- What the exercise asks
Scan the data below and pick out the lines containing the word "html".

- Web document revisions
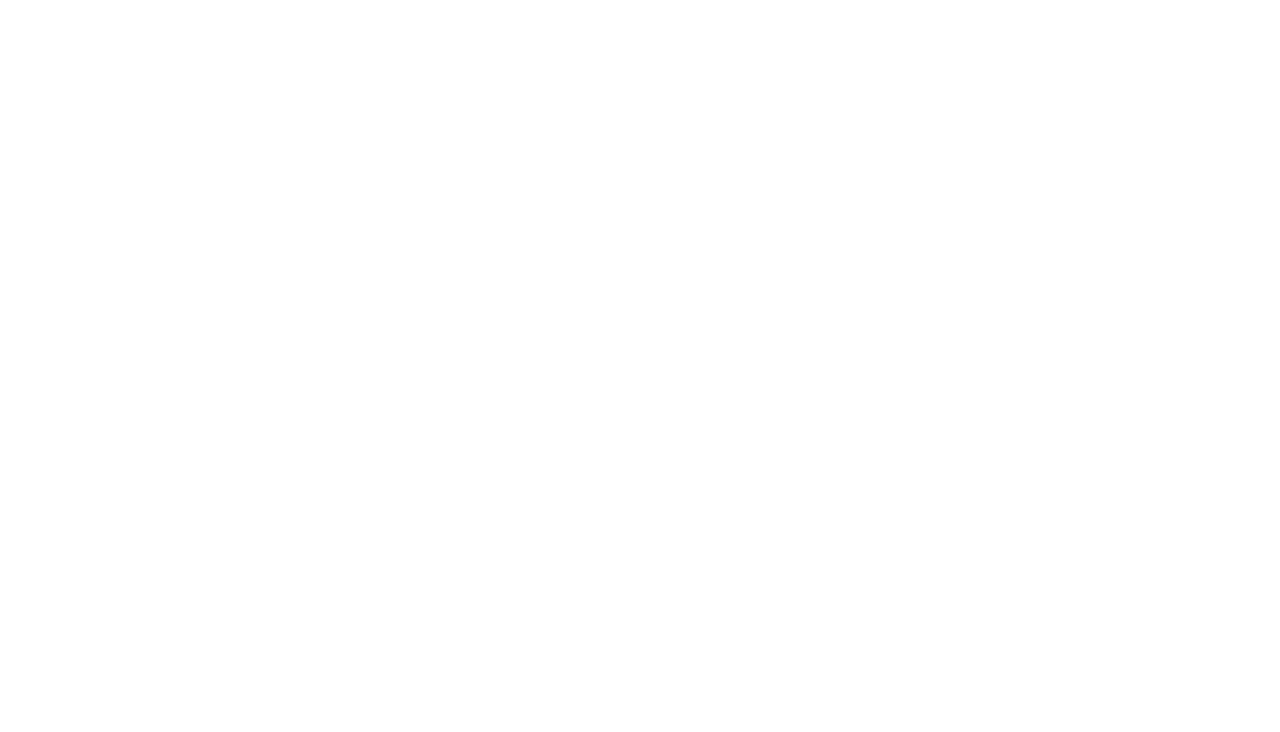
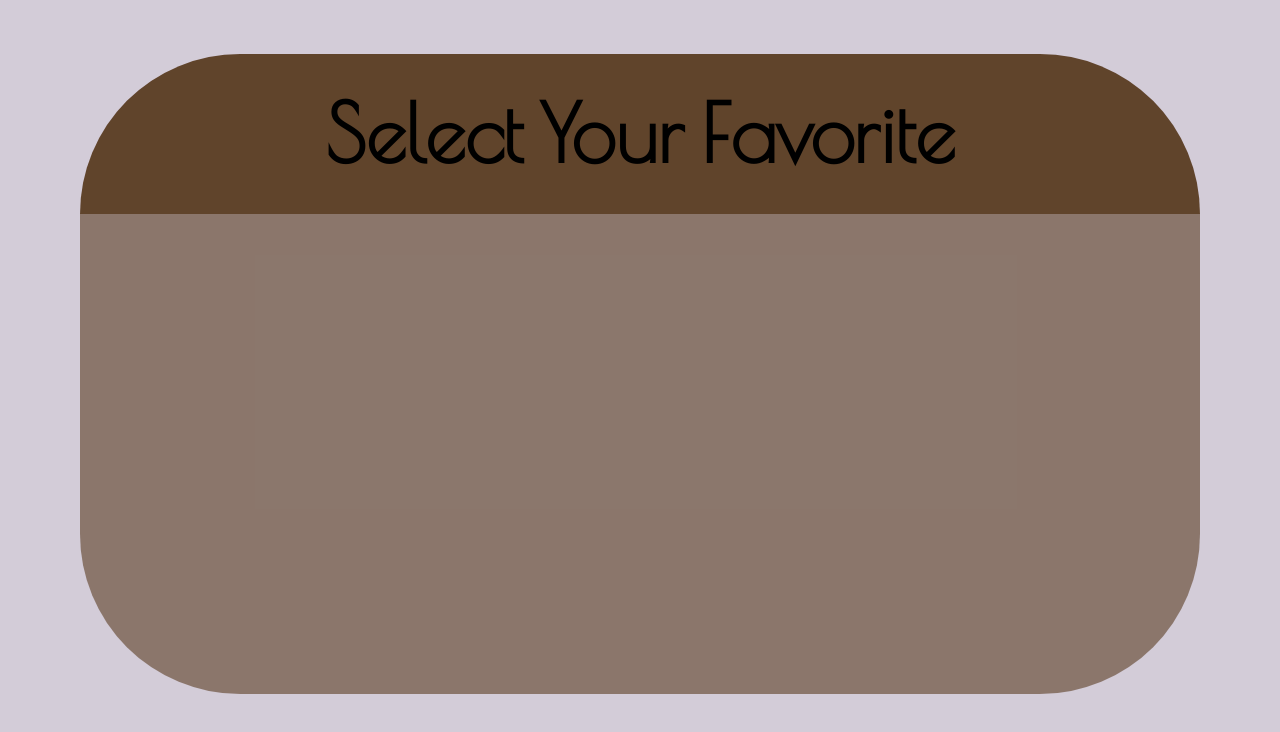
Before and after one commit to thomasphillips3/shufflevote, a plain HTML site: page index.html in a window 1280 px wide. Drawn offline with nearby package versions, Linux system fonts and the light colour scheme.

Commit message:
Page Design
Started main page design. I’m sure I’ll change these ugly ass colors
though.
Decided to use 300 x 300 images instead

```diff
--- a/css/master.css
+++ b/css/master.css
@@ -0,0 +1,27 @@
+body {
+  background-color: rgba(36, 2, 64, .2);
+}
+header {
+  margin: auto;
+  height: 10em;
+  width: 70em;
+  background-color: rgba(68, 34, 0, .8);
+  border-top-right-radius: 100em;
+  border-top-left-radius: 100em;
+}
+#mainSection {
+  margin: auto;
+  height: 30em;
+  width: 70em;
+  background-color: rgba(68, 34, 0, .5);
+  border-bottom-right-radius: 10em;
+  border-bottom-left-radius: 10em;
+}
+
+#pageHeading {
+  text-align: center;
+  position: relative;
+  top: 0.4em;
+  font-family: 'Poiret One', sans-serif;
+  font-size: 5em;
+}
--- a/index.html
+++ b/index.html
@@ -4,11 +4,16 @@
     <meta charset="utf-8">
     <title>Shuffle Vote</title>
     <link rel="stylesheet" href="css/master.css" >
-    <script type="text/javascript" src="js/shufflevote.js">
-
-    </script>
+    <link href='https://fonts.googleapis.com/css?family=Poiret+One' rel='stylesheet' type='text/css'>
+    <script type="text/javascript" src="js/shufflevote.js"></script>
   </head>
   <body>
+    <header>
+      <h1 id="pageHeading">Select Your Favorite</h1>
+    </header>
+    <div id="mainSection">
 
+
+    </div>
   </body>
 </html>
```
Also changed, not shown: res/images/bag.jpg, res/images/banana.jpg, res/images/boots.jpg, res/images/chair.jpg, res/images/cthulhu.jpg, res/images/dragon.jpg, res/images/pen.jpg, res/images/scissors.jpg, res/images/shark.jpg, res/images/sweep.jpg, res/images/unicorn.jpg, res/images/usb.jpg, res/images/water_can.jpg, res/images/wine_glass.jpg.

- Response
Before and after one commit to thomasphillips3/shufflevote, a plain HTML site: page index.html in a window 1280 px wide. Drawn offline with nearby package versions, Linux system fonts and the light colour scheme.
--- a/index.html
+++ b/index.html
 </html>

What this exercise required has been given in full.